Repeat each record below exactly, omitting whatever pictures appear in it.

[Before-and-after page screenshots]
_ _ _ _

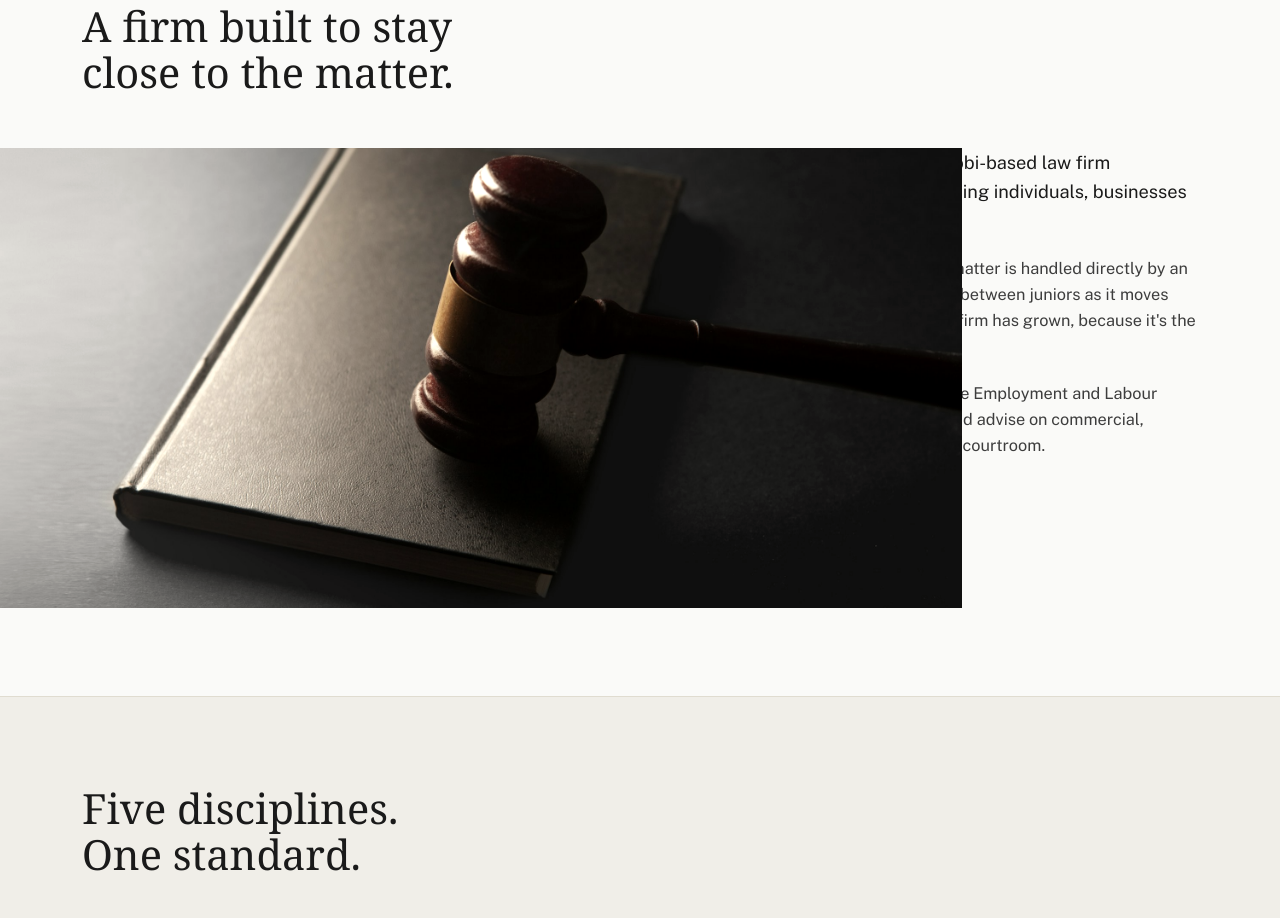
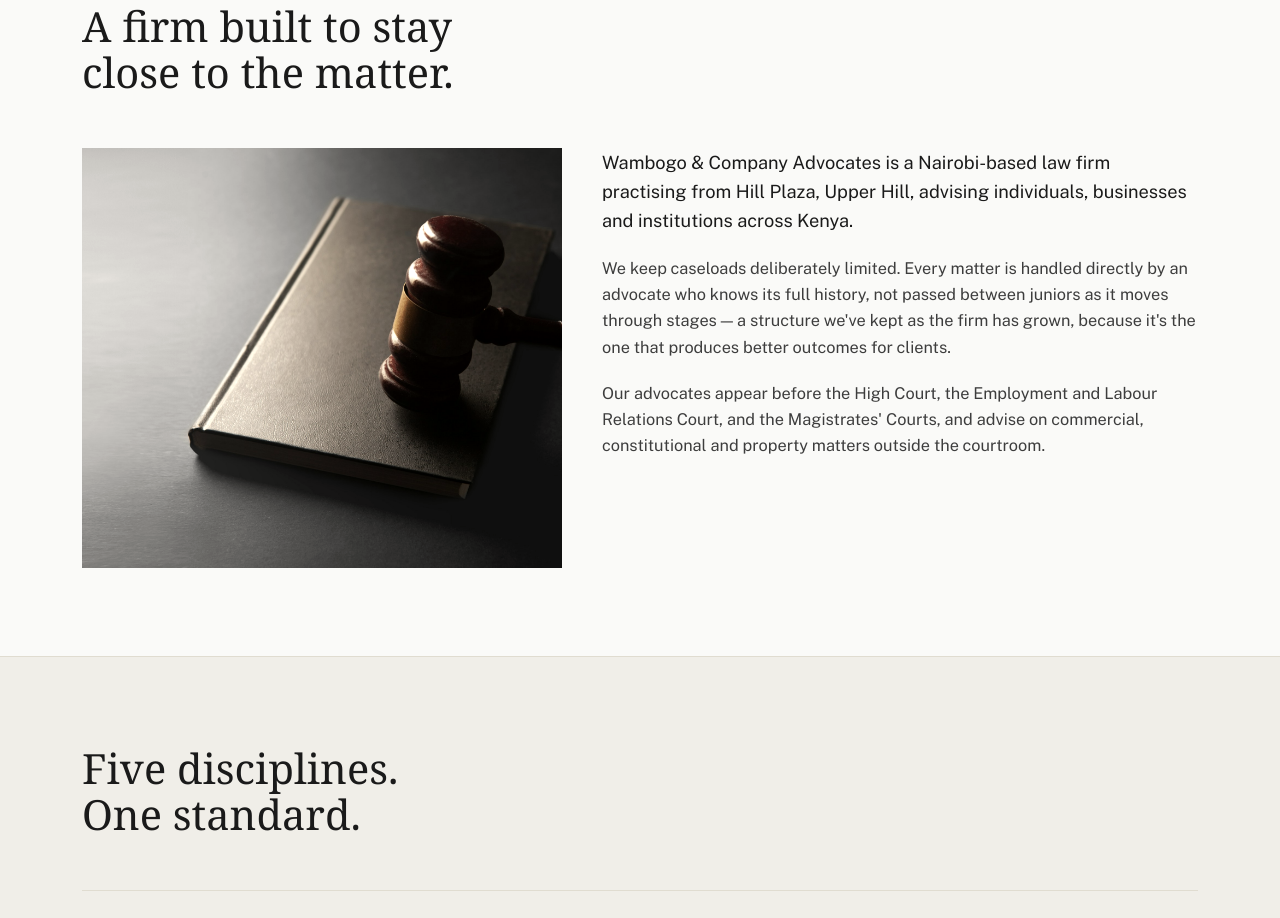
Before and after one commit to aurumconcierge4-dotcom/Wambogo-and-company-advocates-, a plain HTML site: page index.html in a window 1280 px wide. Shown: the part 812-1730 px from the top of the page. Drawn offline with nearby package versions, Linux system fonts and the light colour scheme; a web font is replaced by a local one.

Commit message:
Fix desktop layout overlap from full-bleed image

```diff
--- a/index.html
+++ b/index.html
@@ -374,17 +374,23 @@ h1, h2, h3, .hero-v2-title, .practice-name, .team-name, .mark, .btn-v2-primary,
 }
 
 .about-body{ grid-template-columns:1fr !important; }
-.about-image{
-  margin-bottom:32px;
-  margin-left:calc(-50vw + 50%);
-  margin-right:calc(-50vw + 50%);
-  width:100vw;
+@media (max-width:760px){
+  .about-image{
+    margin-bottom:32px;
+    margin-left:calc(-50vw + 50%);
+    margin-right:calc(-50vw + 50%);
+    width:100vw;
+  }
 }
 .about-image img{
   width:100%; max-width:none; height:460px; object-fit:cover;
   filter:grayscale(0.3) sepia(0.08) contrast(1.05);
   border:none;
   display:block;
+}
+@media (min-width:761px){
+  .about-image{ margin-bottom:0; }
+  .about-image img{ height:100%; min-height:420px; }
 }
 @media (min-width:761px){
   .about-body{ grid-template-columns:480px 1fr !important; gap:40px; }
```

_ _ _ _

**Written response:**
Before and after one commit to aurumconcierge4-dotcom/Wambogo-and-company-advocates-, a plain HTML site: page index.html in a window 1280 px wide. Shown: the part 812-1730 px from the top of the page. Drawn offline with nearby package versions, Linux system fonts and the light colour scheme; a web font is replaced by a local one.

Commit message:
Fix desktop layout overlap from full-bleed image

```diff
--- a/index.html
+++ b/index.html
@@ -374,17 +374,23 @@ h1, h2, h3, .hero-v2-title, .practice-name, .team-name, .mark, .btn-v2-primary,
 }
 
 .about-body{ grid-template-columns:1fr !important; }
-.about-image{
-  margin-bottom:32px;
-  margin-left:calc(-50vw + 50%);
-  margin-right:calc(-50vw + 50%);
-  width:100vw;
+@media (max-width:760px){
+  .about-image{
+    margin-bottom:32px;
+    margin-left:calc(-50vw + 50%);
+    margin-right:calc(-50vw + 50%);
+    width:100vw;
+  }
 }
 .about-image img{
   width:100%; max-width:none; height:460px; object-fit:cover;
   filter:grayscale(0.3) sepia(0.08) contrast(1.05);
   border:none;
   display:block;
+}
+@media (min-width:761px){
+  .about-image{ margin-bottom:0; }
+  .about-image img{ height:100%; min-height:420px; }
 }
 @media (min-width:761px){
   .about-body{ grid-template-columns:480px 1fr !important; gap:40px; }
```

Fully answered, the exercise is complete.